• Your assignment
Within the records below, how many lines hold the string "README"? State that number and nothing else.

• Record set
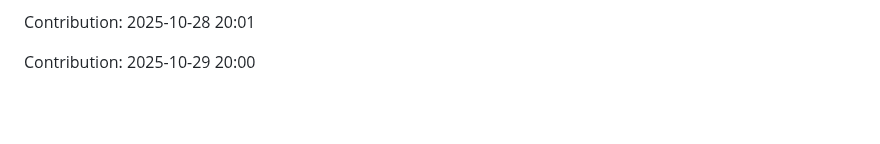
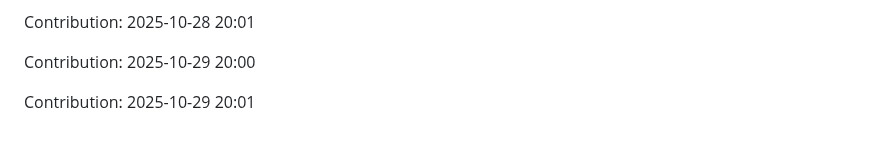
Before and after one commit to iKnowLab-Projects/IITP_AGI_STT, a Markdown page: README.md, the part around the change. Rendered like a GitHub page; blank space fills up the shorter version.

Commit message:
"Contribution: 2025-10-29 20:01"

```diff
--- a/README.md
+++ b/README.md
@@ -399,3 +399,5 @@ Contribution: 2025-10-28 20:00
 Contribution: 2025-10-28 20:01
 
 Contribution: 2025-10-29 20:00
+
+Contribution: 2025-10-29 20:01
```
* * *
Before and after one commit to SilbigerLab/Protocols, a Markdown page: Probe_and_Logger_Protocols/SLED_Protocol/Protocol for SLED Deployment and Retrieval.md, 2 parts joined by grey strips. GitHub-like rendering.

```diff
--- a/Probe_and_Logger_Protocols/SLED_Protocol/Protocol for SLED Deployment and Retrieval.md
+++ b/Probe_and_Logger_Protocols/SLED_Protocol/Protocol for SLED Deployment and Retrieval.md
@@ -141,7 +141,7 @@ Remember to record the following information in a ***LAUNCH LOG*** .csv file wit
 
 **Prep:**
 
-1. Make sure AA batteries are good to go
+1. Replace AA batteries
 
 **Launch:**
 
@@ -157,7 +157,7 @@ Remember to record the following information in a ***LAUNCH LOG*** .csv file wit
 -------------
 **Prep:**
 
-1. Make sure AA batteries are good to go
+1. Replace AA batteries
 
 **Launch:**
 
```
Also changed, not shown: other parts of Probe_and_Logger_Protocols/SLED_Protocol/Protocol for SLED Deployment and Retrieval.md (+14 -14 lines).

• Answer to this exercise
3